#### Excerpted records
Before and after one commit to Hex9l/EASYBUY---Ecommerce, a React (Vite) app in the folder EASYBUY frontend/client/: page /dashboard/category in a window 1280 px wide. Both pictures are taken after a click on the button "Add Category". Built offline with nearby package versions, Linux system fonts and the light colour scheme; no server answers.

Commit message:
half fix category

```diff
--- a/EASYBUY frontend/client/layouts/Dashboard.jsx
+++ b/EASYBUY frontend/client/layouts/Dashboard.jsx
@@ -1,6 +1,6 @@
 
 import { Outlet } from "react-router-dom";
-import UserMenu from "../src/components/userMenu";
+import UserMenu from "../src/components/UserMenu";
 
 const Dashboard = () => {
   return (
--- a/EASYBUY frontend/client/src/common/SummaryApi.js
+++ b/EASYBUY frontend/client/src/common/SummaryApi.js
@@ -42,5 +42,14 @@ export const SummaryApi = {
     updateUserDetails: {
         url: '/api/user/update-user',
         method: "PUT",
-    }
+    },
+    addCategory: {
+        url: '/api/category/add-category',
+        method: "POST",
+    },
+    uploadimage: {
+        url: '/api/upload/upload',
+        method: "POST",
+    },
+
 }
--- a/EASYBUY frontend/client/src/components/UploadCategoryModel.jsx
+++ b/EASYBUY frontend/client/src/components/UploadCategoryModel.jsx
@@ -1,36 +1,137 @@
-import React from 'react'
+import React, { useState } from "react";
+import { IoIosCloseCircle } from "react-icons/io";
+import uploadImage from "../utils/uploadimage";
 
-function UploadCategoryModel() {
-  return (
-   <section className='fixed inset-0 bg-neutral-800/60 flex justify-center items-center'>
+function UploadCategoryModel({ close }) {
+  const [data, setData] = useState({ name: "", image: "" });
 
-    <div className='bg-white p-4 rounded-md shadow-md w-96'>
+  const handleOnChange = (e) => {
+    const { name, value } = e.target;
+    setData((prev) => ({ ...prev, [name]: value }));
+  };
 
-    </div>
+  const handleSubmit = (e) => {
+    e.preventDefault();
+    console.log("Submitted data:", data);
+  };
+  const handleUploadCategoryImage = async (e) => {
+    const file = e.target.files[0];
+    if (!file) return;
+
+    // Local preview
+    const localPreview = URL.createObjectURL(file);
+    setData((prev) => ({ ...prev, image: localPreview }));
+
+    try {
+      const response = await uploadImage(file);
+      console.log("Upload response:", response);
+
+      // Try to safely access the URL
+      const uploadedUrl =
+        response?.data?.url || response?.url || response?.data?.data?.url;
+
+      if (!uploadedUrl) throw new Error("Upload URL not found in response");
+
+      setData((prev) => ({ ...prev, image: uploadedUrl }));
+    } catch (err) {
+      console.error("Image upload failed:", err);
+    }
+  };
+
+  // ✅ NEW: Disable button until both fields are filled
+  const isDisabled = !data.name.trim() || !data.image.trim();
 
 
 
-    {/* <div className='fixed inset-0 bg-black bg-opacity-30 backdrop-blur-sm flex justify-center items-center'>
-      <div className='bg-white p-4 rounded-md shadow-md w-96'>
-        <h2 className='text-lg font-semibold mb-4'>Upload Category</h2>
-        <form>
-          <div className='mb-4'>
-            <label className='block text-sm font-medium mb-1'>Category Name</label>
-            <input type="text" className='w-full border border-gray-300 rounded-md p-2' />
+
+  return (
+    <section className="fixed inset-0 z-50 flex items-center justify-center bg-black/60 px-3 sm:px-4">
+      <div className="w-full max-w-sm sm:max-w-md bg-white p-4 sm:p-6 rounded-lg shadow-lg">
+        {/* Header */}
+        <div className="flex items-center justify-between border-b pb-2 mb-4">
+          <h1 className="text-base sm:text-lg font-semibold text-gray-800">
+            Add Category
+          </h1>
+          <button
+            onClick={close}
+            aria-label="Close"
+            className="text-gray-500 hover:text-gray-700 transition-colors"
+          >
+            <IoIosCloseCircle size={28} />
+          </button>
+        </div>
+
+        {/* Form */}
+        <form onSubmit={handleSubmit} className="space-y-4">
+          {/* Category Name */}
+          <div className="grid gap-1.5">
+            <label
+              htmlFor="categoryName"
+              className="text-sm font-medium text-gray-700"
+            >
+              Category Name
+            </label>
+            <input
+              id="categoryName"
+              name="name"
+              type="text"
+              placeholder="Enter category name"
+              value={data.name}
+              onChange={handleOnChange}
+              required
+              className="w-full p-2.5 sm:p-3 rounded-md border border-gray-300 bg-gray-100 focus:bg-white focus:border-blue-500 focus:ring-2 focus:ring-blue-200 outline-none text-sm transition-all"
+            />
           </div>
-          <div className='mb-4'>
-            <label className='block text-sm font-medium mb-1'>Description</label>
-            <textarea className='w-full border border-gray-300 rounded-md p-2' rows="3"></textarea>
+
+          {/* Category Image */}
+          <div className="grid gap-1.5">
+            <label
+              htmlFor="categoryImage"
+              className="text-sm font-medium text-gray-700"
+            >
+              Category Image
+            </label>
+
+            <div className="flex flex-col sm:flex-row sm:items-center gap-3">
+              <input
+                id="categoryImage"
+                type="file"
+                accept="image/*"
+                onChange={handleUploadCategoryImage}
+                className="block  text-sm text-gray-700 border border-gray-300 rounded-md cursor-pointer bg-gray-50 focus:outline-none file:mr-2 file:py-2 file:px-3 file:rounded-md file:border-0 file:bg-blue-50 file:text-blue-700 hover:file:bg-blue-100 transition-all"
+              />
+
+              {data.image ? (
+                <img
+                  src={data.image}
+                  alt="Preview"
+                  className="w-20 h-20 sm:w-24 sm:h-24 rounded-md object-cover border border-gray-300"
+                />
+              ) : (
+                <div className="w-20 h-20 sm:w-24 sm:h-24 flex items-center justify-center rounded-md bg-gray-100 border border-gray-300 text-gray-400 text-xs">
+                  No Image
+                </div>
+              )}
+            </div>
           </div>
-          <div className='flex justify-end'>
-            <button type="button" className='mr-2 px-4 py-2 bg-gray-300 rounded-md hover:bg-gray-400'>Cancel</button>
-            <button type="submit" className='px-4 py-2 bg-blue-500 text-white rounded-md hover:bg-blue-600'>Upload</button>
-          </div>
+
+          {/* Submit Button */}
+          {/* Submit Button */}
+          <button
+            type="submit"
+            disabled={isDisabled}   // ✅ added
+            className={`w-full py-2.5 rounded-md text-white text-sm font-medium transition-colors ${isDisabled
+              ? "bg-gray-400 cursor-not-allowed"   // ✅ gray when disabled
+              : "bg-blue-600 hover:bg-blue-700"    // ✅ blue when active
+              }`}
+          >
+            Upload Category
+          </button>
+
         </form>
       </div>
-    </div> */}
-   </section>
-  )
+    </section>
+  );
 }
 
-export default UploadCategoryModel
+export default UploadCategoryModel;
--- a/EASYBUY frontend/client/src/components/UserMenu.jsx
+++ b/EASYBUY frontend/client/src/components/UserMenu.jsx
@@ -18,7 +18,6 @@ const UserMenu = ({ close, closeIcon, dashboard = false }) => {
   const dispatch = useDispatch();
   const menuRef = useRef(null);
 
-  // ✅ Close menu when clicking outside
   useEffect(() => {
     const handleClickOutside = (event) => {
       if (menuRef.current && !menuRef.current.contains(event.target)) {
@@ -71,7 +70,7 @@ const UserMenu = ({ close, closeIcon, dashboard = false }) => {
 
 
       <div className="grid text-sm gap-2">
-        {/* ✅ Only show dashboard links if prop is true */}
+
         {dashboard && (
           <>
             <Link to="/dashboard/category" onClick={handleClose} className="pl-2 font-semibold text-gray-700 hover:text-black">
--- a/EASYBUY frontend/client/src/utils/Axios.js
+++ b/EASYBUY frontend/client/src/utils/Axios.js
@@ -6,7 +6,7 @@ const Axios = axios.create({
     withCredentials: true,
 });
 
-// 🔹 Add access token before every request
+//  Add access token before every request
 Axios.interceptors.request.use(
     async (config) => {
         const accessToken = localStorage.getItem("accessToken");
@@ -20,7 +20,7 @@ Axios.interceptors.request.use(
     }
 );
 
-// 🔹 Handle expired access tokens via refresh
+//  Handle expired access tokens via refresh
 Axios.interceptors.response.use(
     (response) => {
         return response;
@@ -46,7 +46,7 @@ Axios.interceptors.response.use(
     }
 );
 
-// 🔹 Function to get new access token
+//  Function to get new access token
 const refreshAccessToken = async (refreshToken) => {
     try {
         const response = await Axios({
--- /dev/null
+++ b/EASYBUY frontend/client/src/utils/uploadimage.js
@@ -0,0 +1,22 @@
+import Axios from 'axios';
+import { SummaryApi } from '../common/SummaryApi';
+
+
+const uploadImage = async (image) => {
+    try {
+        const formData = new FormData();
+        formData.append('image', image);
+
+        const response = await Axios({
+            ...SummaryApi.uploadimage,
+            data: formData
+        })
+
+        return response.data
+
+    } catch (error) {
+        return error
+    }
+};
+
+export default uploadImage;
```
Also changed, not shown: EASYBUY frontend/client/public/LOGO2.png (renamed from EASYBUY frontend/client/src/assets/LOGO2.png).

#### Description of the task
If a line in the data above holds the string "response", copy it.

#### Finished task
+      const response = await uploadImage(file);
+      console.log("Upload response:", response);
+        response?.data?.url || response?.url || response?.data?.data?.url;
+      if (!uploadedUrl) throw new Error("Upload URL not found in response");
 Axios.interceptors.response.use(
     (response) => {
         return response;
@@ -46,7 +46,7 @@ Axios.interceptors.response.use(
         const response = await Axios({
+        const response = await Axios({
+        return response.data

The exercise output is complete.